Hibernate / JPA are the “global standard” but Japanese engineers usualy use MyBatis or some other framework that has raw SQL files.

The other team members do not see any issue with not using Hibernate / JPA or other ORM technologies. As long as DAO are being used and identity and singularity are preserved, there is no need to move to something like Hibernate just for the sake of adhering to some perceived “global standard”.

An example story was given of a company with all of its business logic embedded into their database. They had a 1 hour SLA that resulted in significant losses when they were unable to scale the application to meet increased need.

ORM overreach is a serious problem.

Toplink was *way* better than Kodo.

With “true orthogonal persistence”, there are no concerns about identity or uniqueness even when the data is distributed across multiple VMs.

Hibernate tends to cause more trouble than it helps. Examples:

— Hibernate’s default configuration basically prevents good performance

— Hibernate can force you modify your data model to fit its needs.

One of the participants wrote a wrapper for the Spring Framework.

If your data is is tabular data, treat it like tabular data!

“What DB access framework do you guys use?”
— raw JDBC
Spring  (just makes JDBC more ergonomic)
jOOQ (advantage is type checking)

=== Fauna, a new database written in Scala ===

Why another database?
There was a niche to fill for an “adaptive operational database”.

DEF: operational: able to serve data that is immediately needed by day-to-day business (e.g. who is online?, price info for PoS). This can be modeled as a bunch of stateless services.

DEF: adaptive: scalable / flexibility in provisioning / really good ergonomics (not another Cassandra )

But analysis (BI?) is also a requirement!

This new DB is completely “temporal”.

DEF: “temporal”: like GIT or HG, you always have a full audit trail and you can run arbitrary queries against the DB as it was at any specific time in the past. (You *can* throw away data if you want.)

You can stream events from the DB if needed.

other features:

— always replicated (minimum setup is 3 replicas w/ 3 partitions)

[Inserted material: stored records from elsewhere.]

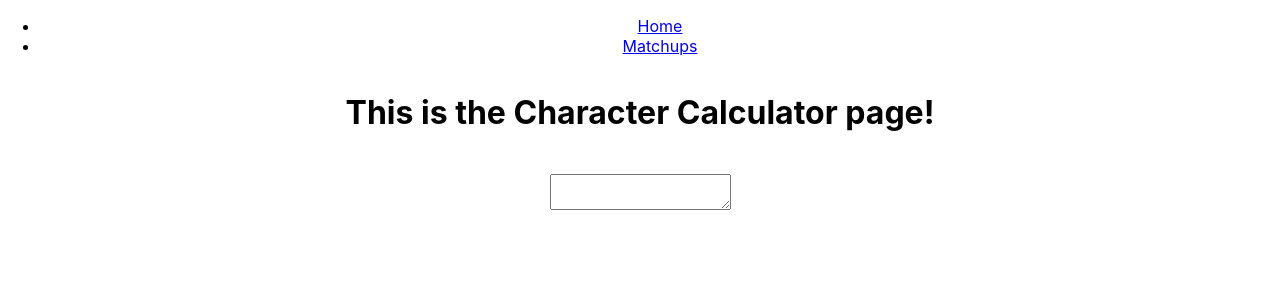
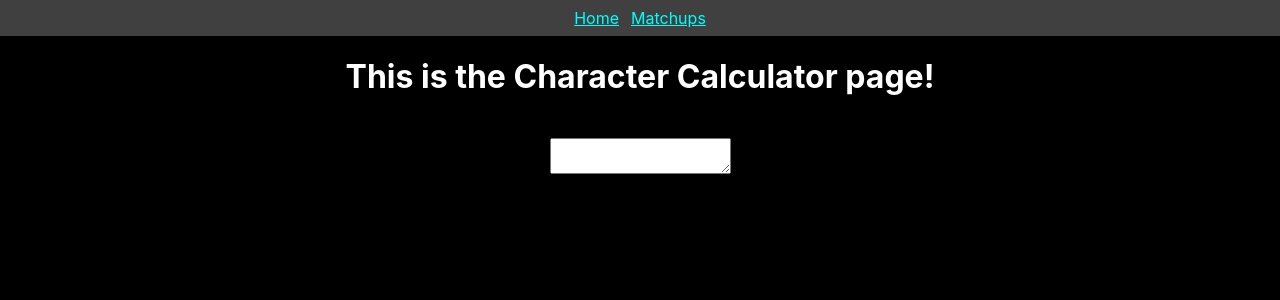
Before and after one commit to Dournbrood/imarel-character-creator, a React (Create React App) app in the folder Front-End/imarel-character-calculator/: page / in a window 1280 px wide. Shown: the top 300 px of the page. Built offline with nearby package versions, Linux system fonts and the light colour scheme; the HTML template or start-up script is replaced by a standard one.

Commit message:
basic styling

```diff
--- a/Front-End/imarel-character-calculator/src/App.css
+++ b/Front-End/imarel-character-calculator/src/App.css
@@ -1,3 +1,12 @@
+html{
+  color: white;
+  background-color: #000000;
+}
+
+a{
+  color: #00ffff;
+}
+
 .App {
   text-align: center;
 }
@@ -36,3 +45,19 @@
     transform: rotate(360deg);
   }
 }
+
+.navbar {
+  display: flex;
+  flex-flow: row nowrap;
+  gap: 12px;
+  justify-content: center;
+  padding: 8px;
+  background-color: #404040;
+}
+
+ul{
+  list-style-type: none;
+  list-style-position: inside;
+  margin:0;
+  padding:0;
+}
--- a/Front-End/imarel-character-calculator/src/components/NavBar.js
+++ b/Front-End/imarel-character-calculator/src/components/NavBar.js
@@ -4,7 +4,7 @@ import React from "react";
 const NavBar = (props) => {
 
     return (
-        <ul>
+        <ul className="navbar">
             <li>
                 <Link to="/">Home</Link>
             </li>
```
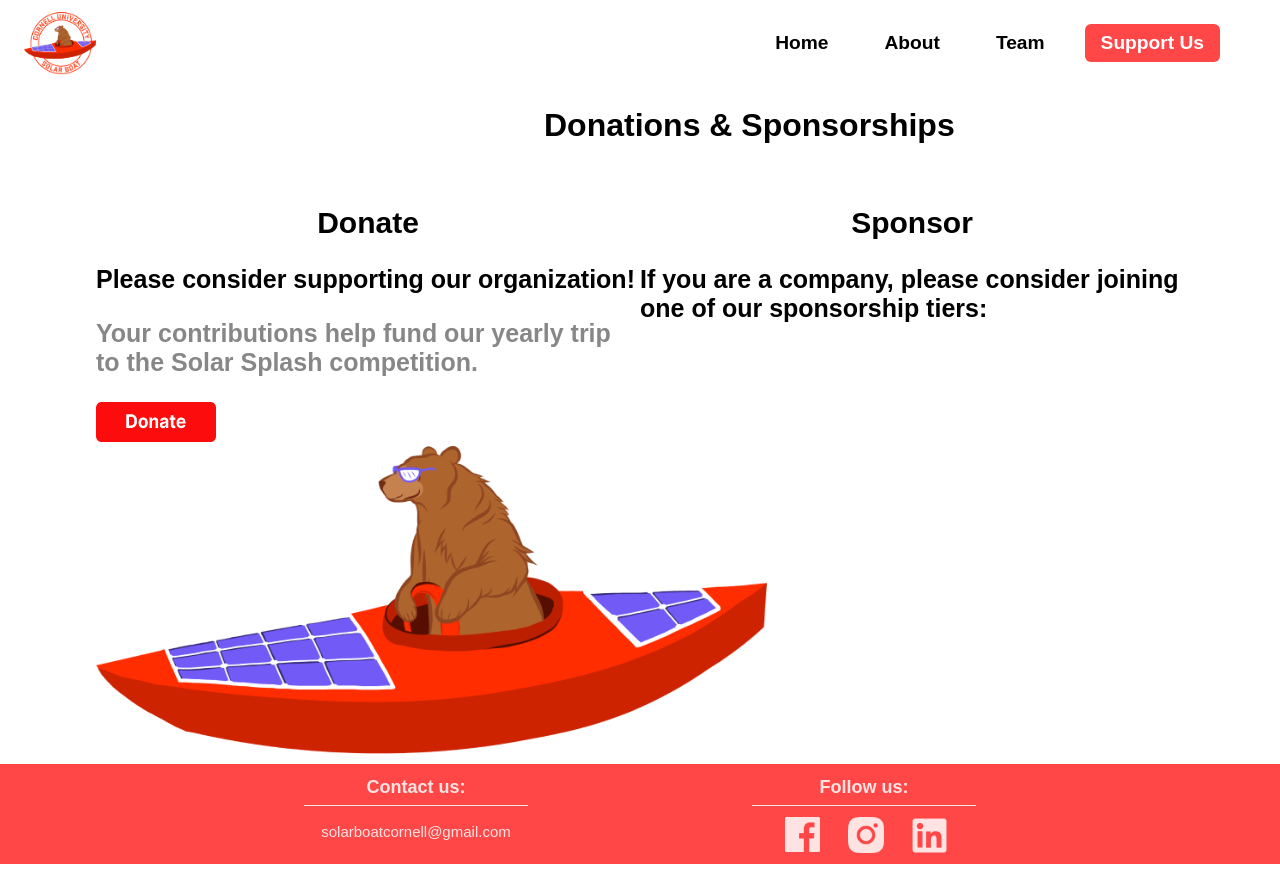
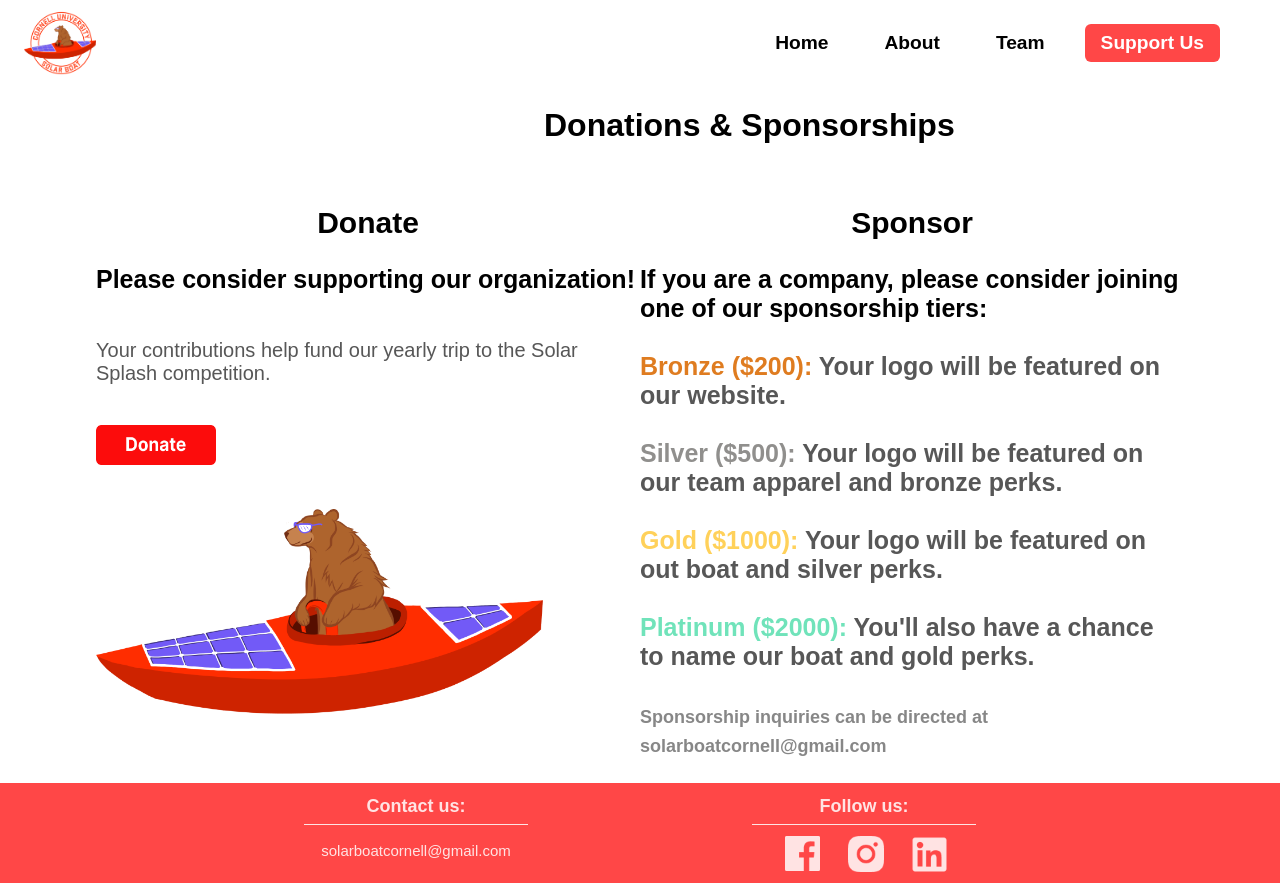
Before and after one commit to ehersch/CUSolarBoat-Dashboard, a website: page Website Source Code/Support.html in a window 1280 px wide. Drawn offline with nearby package versions, Linux system fonts and the light colour scheme; a web font is replaced by a local one.

Commit message:
Support page

```diff
--- a/Website Source Code/Support.css
+++ b/Website Source Code/Support.css
@@ -33,7 +33,21 @@ html, body {
       position: absolute;
       padding-left: 68vh;
     }
-
+    .sponsor-bottom-text {
+      color:#878787;
+      font-weight: 600;
+      font-size: 18px;
+    }
     .title {
       text-align: center;
     }
+    .desc-text {
+      padding-top: 20px;
+      padding-bottom: 20px;
+      font-size: 20px;
+      font-weight: 500;
+
+    }
+    .logo {
+      padding-top: 40px;
+    }
--- a/Website Source Code/Support.html
+++ b/Website Source Code/Support.html
@@ -39,14 +39,14 @@
                 <p style = "font-size: 25px;" class = "please-text">
                     Please consider supporting our organization!
                 </p>
-                <p style= "color: #878787; font-size: 25px;" class = "desc-text">
-                    Your contributions help fund our yearly trip to the Solar Splash competition.
+                <p style= "color: #575757;" class = "desc-text">
+                    Your contributions help fund our yearly trip to the Solar <br>Splash competition.
                 </p>
                 <a href="https://securelb.imodules.com/s/1717/giving/interior.aspx?sid=1717&gid=2&pgid=403&cid=1031&dids=1211&sort=1&bledit=27" target = "_blank" rel = "noopener noreferrer" class="donate-button">
                     <img id = "img"  src="Images/donate.png" alt="donate" width = "120" height = "40">
                 </a>
                 <div class = "logo">
-                    <img id = "img"  src="Images/bear.png" alt="logo" width = "671" height = "314">
+                    <img id = "img"  src="Images/bear.png" alt="logo" width = "447.333" height = "209.333">
                 </div>
             </div>
             <div class="sponsor-conatiner">
@@ -54,7 +54,16 @@
                     Sponsor
                 </h1>
                 <p style = "font-size: 25px;" class = "please-text">
-                    If you are a company, please consider joining one of our sponsorship tiers:
+                    If you are a company, please consider joining one of our sponsorship tiers: <br><br>
+
+                    <span style="color: #DF7C20">Bronze ($200):</span> <span style="color: #575757"> Your logo will be featured on our website. </span><br><br>
+
+                    <span style="color:#908F8D">Silver ($500):</span>  <span style="color:#575757"> Your logo will be featured on our team apparel and bronze perks.</span><br><br>
+
+                    <span style="color:#FFD15A"> Gold ($1000):</span>  <span style="color:#575757"> Your logo will be featured on out boat and silver perks.</span><br><br>
+
+                    <span style="color:#70E3BA"> Platinum ($2000):</span>  <span style="color:#575757"> You'll also have a chance to name our boat and gold perks.</span><br><br>
+                    <span class="sponsor-bottom-text">Sponsorship inquiries can be directed at solarboatcornell@gmail.com</span>
                 </p>
             </div>
         </div>
```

— all JSON API

— distributed consistent database

The Temporal nature makes updates concurrently easy but they also need to implement CaS.

“I code in Scalla but I am not a Scala developer”

DEF: Scala developer: rabid Scala fan-boy/girl

So why Scala ?
answer: one of the founders (Matt) is a “Scala developer”.

“We do have a query monad.” (because of *course* they do…)

Using Scala macros to write codex.

CBOR (Binary encoding for JSON)

RAFT is like a Paxos that is understandable.

Recruiting: More than a particular language paradigm, they want people who really know the JVM.

Serviceability issues: Heavy use of continuation passing style in Scala results in a heap full of pending futures. Thread dumps not very helpful.